■ WHAT IS EXPECTED: Copy out all lines in the material below that contain the string "elsewhere".
[Start of section]
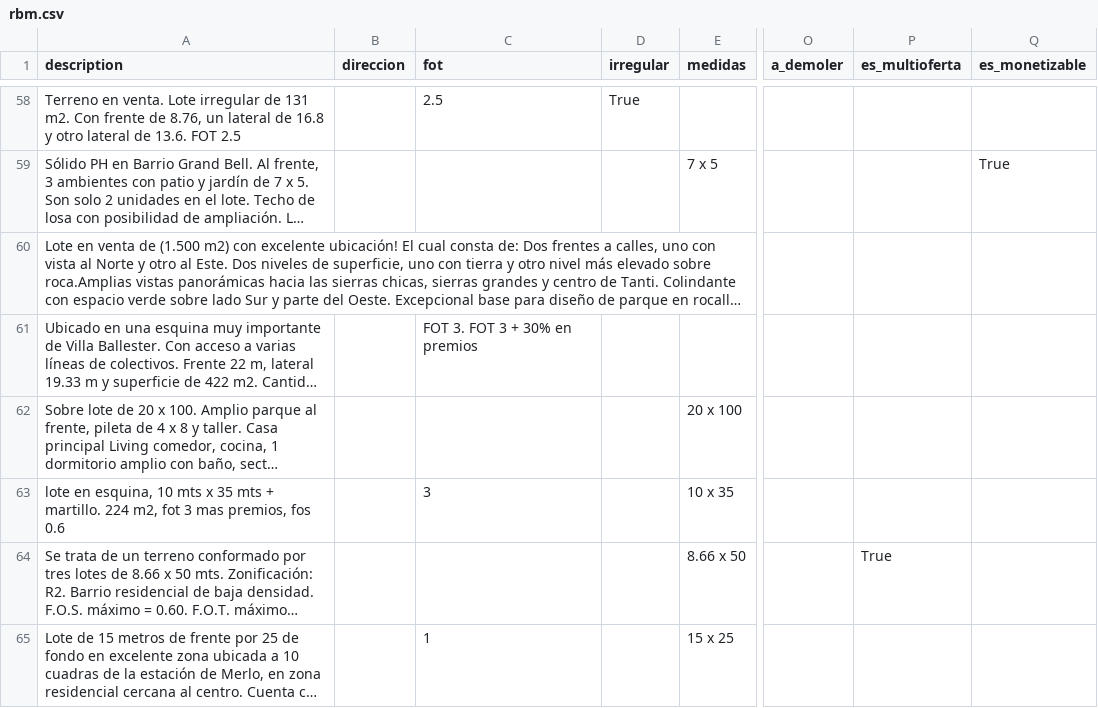
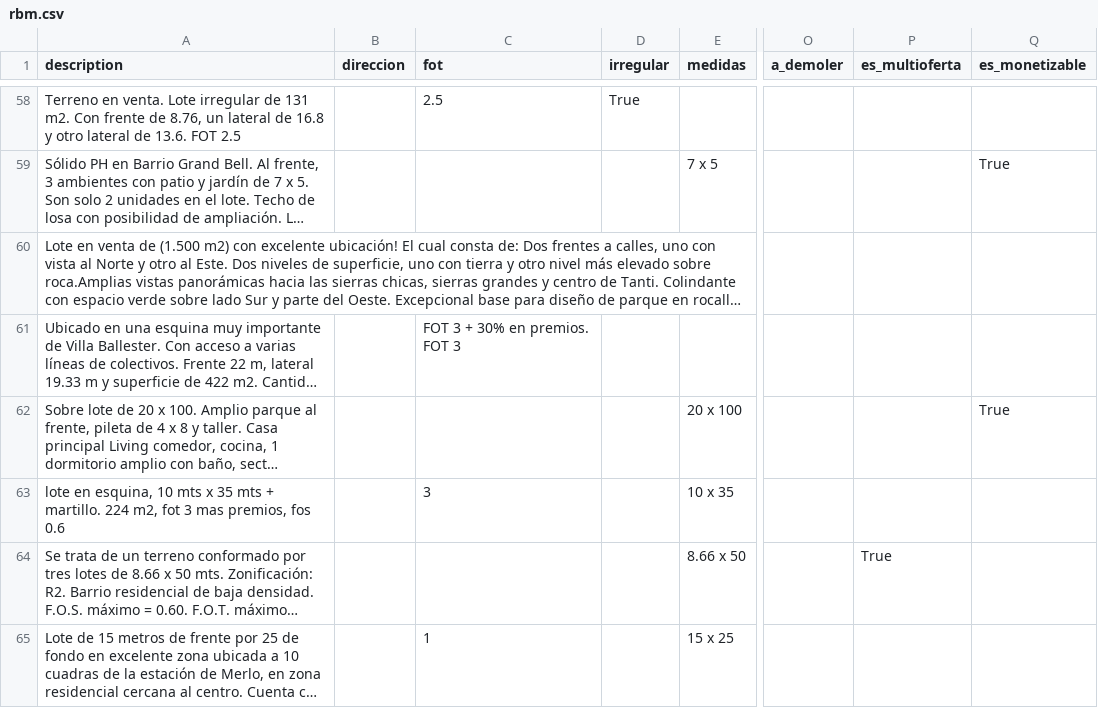
Before and after one commit to cientopolis/OVS-extractor-idis, a CSV file: output/rbm.csv, drawn as a sheet; only a part is shown, gaps mark what is left out; long unchanged cells end in …; the diff covers the shown part only; the diff names each change by its address in the sheet, - before the commit and + after, or states it on an @@ line.

Commit message:
mejoro patron es_monetizable

```diff
--- a/output/rbm.csv
+++ b/output/rbm.csv
-C61 (fot): FOT 3. FOT 3 + 30% en premios
+C61 (fot): FOT 3 + 30% en premios. FOT 3
-Q62 (es_monetizable): (empty)
+Q62 (es_monetizable): True
```
Also changed, not shown: 9 edited cells elsewhere in this file, 2 other files.
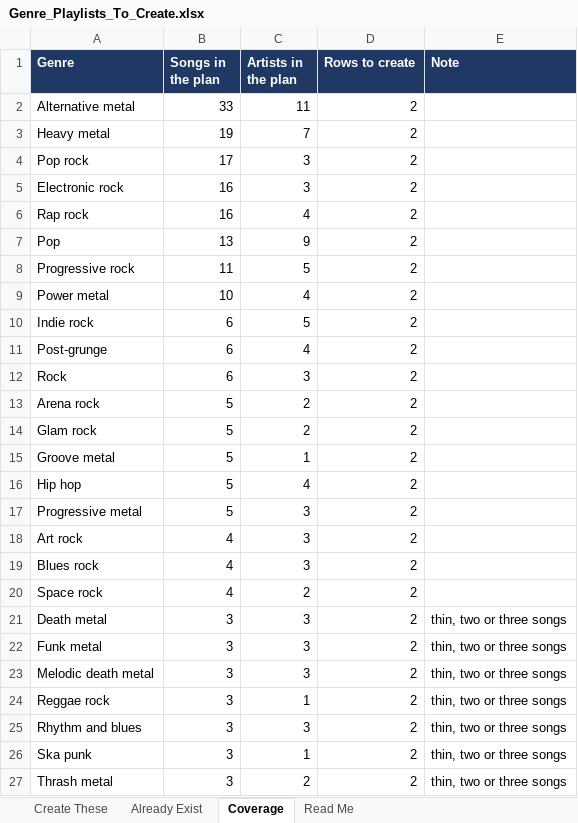
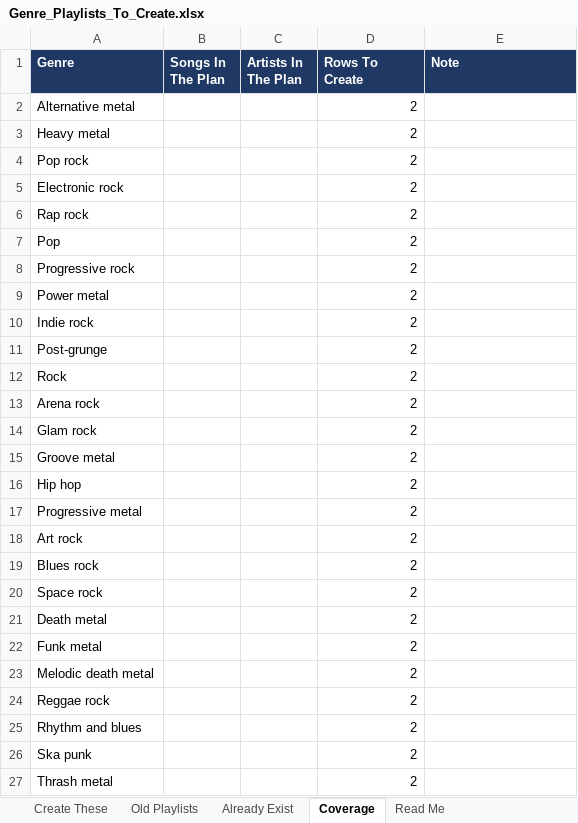
Before and after one commit to MAVOmusic/YouTube-SEO, an Excel workbook: Ver 3.0/TXT/Genre_Playlists_To_Create.xlsx, sheet Coverage, drawn as a sheet; only a part is shown; values as stored, in another font and other column widths than the file's, no borders; the diff covers the shown part only; the diff names each change by its address in the sheet, - before the commit and + after, or states it on an @@ line.

Commit message:
Append every genre the old playlist list still needs
Batch 2 sits after Trip Hop in Create These, so nothing gets built twice.

Read from 31 Studio screenshots, rows 161 to 440 of the list, 242 old
playlists once repeat pages are removed. 189 genres get a new long form
and Shorts pair, 32 fold into a genre that is already listed, 21 are left
out as scene labels, era labels, musical forms or fandom names.

Titles now capitalise every single word, including And, Of and The and
both halves of a hyphen, so Rhythm And Blues and Drum And Bass replace the
earlier lower case versions.

Adds an Old Playlists audit sheet with every one of the 242 and the reason
for its decision, and logs all 496 rows in Playlist_Inventory.json.

Co-authored-by: arena-agent <297053741+arena-agent@users.noreply.github.com>

```diff
--- a/Ver 3.0/TXT/Genre_Playlists_To_Create.xlsx (sheet Coverage)
+++ b/Ver 3.0/TXT/Genre_Playlists_To_Create.xlsx (sheet Coverage)
+sheet tab: Old Playlists
-B1: Songs in the plan
+B1: Songs In The Plan
-C1: Artists in the plan
+C1: Artists In The Plan
-D1: Rows to create
+D1: Rows To Create
-B2 (Songs In The Plan): 33
+B2 (Songs In The Plan): (empty)
-C2 (Artists In The Plan): 11
+C2 (Artists In The Plan): (empty)
-B3 (Songs In The Plan): 19
+B3 (Songs In The Plan): (empty)
-C3 (Artists In The Plan): 7
+C3 (Artists In The Plan): (empty)
-B4 (Songs In The Plan): 17
+B4 (Songs In The Plan): (empty)
-C4:C5 (Artists In The Plan): 3
+C4:C5 (Artists In The Plan): (empty)
-B5:B6 (Songs In The Plan): 16
+B5:B6 (Songs In The Plan): (empty)
-C6 (Artists In The Plan): 4
+C6 (Artists In The Plan): (empty)
-B7 (Songs In The Plan): 13
+B7 (Songs In The Plan): (empty)
-C7 (Artists In The Plan): 9
+C7 (Artists In The Plan): (empty)
-B8 (Songs In The Plan): 11
+B8 (Songs In The Plan): (empty)
-C8 (Artists In The Plan): 5
+C8 (Artists In The Plan): (empty)
-B9 (Songs In The Plan): 10
+B9 (Songs In The Plan): (empty)
-C9 (Artists In The Plan): 4
+C9 (Artists In The Plan): (empty)
-B10:B12 (Songs In The Plan): 6
+B10:B12 (Songs In The Plan): (empty)
-C10 (Artists In The Plan): 5
+C10 (Artists In The Plan): (empty)
-C11 (Artists In The Plan): 4
+C11 (Artists In The Plan): (empty)
-C12 (Artists In The Plan): 3
+C12 (Artists In The Plan): (empty)
-B13:B17 (Songs In The Plan): 5
+B13:B17 (Songs In The Plan): (empty)
-C13:C14 (Artists In The Plan): 2
+C13:C14 (Artists In The Plan): (empty)
-C15 (Artists In The Plan): 1
+C15 (Artists In The Plan): (empty)
-C16 (Artists In The Plan): 4
+C16 (Artists In The Plan): (empty)
-C17:C19 (Artists In The Plan): 3
+C17:C19 (Artists In The Plan): (empty)
-B18:B20 (Songs In The Plan): 4
+B18:B20 (Songs In The Plan): (empty)
-C20 (Artists In The Plan): 2
+C20 (Artists In The Plan): (empty)
-B21:B27 (Songs In The Plan): 3
+B21:B27 (Songs In The Plan): (empty)
-C21:C23 (Artists In The Plan): 3
+C21:C23 (Artists In The Plan): (empty)
-E21:E27 (Note): thin, two or three songs
+E21:E27 (Note): (empty)
-C24 (Artists In The Plan): 1
+C24 (Artists In The Plan): (empty)
-C25 (Artists In The Plan): 3
+C25 (Artists In The Plan): (empty)
-C26 (Artists In The Plan): 1
+C26 (Artists In The Plan): (empty)
-C27 (Artists In The Plan): 2
+C27 (Artists In The Plan): (empty)
```
Also changed, not shown: 99 edited cells elsewhere in this sheet, sheet Create These, sheet Read Me, 6 other files.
[End of section]
■ WRITTEN SOLUTION:
Also changed, not shown: 9 edited cells elsewhere in this file, 2 other files.
Also changed, not shown: 99 edited cells elsewhere in this sheet, sheet Create These, sheet Read Me, 6 other files.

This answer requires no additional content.